Rediff.com’s Vicky Nanjappa takes a fresh look at the Ishrat Jahan encounter case in light of the CBI filing its charge sheet.
The Central Bureau of Investigation filed its first charge sheet in the Ishrat Jahan case on Wednesday and the salient point that the agency made was the encounter was staged or fake.
The CBI says that it would file an additional charge sheet in a month’s time bringing out more names the involved persons, but it may remain silent on a key factor and that is whether Ishrat and her three other accomplices were Lashkar-e-Tayiba operatives or not.
Although the CBI states that it would go into this aspect as well, it appears unlikely that it would do so, since it does not have that brief from the Gujarat high court.
The other missing crucial aspect to the charge sheet is the motive behind the encounter, which the CBI claims is fake.
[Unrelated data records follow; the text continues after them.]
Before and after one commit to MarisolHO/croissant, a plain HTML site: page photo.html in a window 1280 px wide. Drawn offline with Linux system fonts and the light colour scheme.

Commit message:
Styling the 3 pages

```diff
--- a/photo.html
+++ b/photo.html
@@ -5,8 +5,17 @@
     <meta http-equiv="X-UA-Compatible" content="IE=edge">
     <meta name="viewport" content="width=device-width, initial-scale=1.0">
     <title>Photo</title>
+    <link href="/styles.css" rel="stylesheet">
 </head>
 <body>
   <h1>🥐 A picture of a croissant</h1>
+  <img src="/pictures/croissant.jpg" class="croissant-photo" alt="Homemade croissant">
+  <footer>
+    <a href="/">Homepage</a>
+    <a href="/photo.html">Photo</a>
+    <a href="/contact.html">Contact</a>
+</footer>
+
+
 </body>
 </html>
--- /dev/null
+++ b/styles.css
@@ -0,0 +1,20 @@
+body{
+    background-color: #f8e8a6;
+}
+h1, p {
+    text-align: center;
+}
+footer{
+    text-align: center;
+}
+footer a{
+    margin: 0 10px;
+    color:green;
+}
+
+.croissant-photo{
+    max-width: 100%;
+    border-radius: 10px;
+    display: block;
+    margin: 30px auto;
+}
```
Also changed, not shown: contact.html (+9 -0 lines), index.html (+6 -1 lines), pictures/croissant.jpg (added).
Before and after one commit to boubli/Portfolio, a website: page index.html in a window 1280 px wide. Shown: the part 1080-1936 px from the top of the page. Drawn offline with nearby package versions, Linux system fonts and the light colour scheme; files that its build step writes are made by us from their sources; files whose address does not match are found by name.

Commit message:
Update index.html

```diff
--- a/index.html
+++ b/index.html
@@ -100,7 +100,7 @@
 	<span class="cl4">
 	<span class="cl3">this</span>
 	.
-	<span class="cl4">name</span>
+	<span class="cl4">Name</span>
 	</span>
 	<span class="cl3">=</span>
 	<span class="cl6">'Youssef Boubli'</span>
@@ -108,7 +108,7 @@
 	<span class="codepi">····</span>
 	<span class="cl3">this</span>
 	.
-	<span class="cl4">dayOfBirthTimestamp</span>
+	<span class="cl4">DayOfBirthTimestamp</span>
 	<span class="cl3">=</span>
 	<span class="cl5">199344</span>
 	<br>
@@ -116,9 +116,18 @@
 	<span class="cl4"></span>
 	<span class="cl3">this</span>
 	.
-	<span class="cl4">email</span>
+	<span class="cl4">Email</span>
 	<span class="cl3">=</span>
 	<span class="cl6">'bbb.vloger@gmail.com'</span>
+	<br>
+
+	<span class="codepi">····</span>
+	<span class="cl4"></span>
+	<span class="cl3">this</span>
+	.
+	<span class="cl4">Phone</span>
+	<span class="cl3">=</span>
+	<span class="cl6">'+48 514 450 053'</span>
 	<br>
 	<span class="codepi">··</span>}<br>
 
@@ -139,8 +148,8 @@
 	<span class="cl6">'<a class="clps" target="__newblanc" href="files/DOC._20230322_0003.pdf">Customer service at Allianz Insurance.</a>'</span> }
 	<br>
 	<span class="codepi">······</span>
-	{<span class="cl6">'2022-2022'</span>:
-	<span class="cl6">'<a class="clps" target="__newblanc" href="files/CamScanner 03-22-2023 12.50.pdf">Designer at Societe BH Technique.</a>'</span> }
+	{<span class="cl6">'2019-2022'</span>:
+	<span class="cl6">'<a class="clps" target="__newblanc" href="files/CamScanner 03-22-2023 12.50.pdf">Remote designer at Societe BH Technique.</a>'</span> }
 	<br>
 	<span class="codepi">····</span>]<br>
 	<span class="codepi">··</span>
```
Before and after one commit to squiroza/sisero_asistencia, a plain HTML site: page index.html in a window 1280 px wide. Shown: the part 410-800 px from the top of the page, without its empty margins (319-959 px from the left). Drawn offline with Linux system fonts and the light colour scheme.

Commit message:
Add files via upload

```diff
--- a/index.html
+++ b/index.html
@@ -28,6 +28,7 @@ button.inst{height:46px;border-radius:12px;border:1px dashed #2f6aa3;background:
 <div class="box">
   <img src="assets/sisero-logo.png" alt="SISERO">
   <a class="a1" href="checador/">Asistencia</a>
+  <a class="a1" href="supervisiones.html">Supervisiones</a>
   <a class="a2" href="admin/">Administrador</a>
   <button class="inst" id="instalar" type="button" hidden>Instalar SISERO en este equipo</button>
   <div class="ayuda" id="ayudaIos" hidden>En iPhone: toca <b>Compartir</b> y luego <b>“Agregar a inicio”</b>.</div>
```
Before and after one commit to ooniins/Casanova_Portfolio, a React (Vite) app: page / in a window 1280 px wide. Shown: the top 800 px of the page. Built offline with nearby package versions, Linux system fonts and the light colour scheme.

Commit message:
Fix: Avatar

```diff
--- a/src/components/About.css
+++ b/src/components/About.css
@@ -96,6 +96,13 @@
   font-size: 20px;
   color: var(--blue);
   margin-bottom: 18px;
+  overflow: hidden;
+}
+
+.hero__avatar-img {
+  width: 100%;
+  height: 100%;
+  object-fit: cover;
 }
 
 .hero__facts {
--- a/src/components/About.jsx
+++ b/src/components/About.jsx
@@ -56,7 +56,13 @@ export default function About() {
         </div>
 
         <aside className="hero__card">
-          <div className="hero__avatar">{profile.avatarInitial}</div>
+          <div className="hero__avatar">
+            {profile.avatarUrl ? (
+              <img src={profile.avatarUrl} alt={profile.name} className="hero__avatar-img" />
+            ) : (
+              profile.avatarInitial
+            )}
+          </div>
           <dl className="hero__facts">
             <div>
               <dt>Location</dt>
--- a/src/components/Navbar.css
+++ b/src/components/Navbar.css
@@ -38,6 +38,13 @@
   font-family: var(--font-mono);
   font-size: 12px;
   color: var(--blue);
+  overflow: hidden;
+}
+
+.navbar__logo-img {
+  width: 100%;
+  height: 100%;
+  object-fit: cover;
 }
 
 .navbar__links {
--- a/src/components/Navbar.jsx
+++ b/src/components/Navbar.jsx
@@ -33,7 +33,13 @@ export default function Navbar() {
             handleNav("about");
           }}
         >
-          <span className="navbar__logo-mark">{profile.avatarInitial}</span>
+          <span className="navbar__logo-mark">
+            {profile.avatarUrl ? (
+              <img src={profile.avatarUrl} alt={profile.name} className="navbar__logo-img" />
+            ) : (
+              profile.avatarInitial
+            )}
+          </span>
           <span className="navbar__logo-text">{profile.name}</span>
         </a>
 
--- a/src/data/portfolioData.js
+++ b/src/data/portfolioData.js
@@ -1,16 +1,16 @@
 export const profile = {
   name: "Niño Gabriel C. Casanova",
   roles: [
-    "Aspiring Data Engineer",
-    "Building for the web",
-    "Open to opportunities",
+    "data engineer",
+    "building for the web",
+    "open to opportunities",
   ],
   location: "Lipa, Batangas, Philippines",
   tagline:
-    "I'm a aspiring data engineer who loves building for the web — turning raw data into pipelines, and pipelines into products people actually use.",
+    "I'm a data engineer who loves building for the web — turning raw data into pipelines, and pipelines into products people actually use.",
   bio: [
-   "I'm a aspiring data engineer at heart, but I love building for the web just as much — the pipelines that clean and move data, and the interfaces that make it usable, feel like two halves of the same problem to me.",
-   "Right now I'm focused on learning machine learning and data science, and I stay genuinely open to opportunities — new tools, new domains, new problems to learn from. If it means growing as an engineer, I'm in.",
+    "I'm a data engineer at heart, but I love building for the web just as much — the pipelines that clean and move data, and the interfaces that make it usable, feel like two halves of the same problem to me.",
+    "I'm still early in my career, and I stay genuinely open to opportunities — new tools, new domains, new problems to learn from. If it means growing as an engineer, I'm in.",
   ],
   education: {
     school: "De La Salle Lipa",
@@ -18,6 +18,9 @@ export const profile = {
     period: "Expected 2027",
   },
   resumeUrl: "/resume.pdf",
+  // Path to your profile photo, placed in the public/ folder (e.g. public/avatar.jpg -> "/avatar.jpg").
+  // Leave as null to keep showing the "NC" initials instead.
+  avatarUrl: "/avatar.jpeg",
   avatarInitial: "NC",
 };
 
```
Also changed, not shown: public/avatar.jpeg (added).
Although this point may not even come up, sources tell rediff.com that it had become a case of over-enthusiasm by the Gujarat police.
Several years back, the Gujarat police had started to play a proactive role in dealing with terrorism. Very often, the administration had accused the Congress-ruled states of not acting against terror and soft peddling on the issue. The Gujarat police were seen literally all over the country probing or helping probe terror-related cases.
The classic case was in Andhra Pradesh where it assisted the police of that state crack down on some local elements. The Haren Pandya murder and the Sohrabbudin Sheikh encounter cases had a Gujarat angle to it.
These sorts of incidents even led to several locals in Hyderabad saying, “Gujarat police is the Andhra Pradesh police.”
The Gujarat administration was very clear that it would not tolerate any terror activities. So, the police had a lot support dealing with such activities. Some officers were a bit too enthusiastic about pleasing the administration, and this led to operations which were not carried out as they ought to have been. This is what could have happened in the Ishrat Jahan case, CBI sources point out.
Former Chief of the Research and Analysis Wing, C D Sahay explains that the CBI would not investigate the Lashkar angle. “This is only because they have no such directive from the high court,” he says.
Sahay, however, while explaining how encounters ought to be carried out, says, “We follow the British system, and in many cases, it appears as though police officials have gone the American Federal Bureau of Investigation way which is clear -- first shoot, and then talk.”
“There is a procedure involved. First a trap needs to be laid and then the target is neutralised. Officers need to identify the accused first, give an opportunity to speak and seek identification. In case guns are drawn, they have the permission to shoot,” he says.
“It is a different matter in Jammu and Kashmir where the army or police deals with Pakistan nationals. That is more of a war zone, and such a procedure cannot be followed, as those persons are sent to kill,” he adds.
Moreover, in cases which are sought to be mobilised based on an alert, Sahay says that there needs to be a lot of consultation and coordination with the intelligence agencies.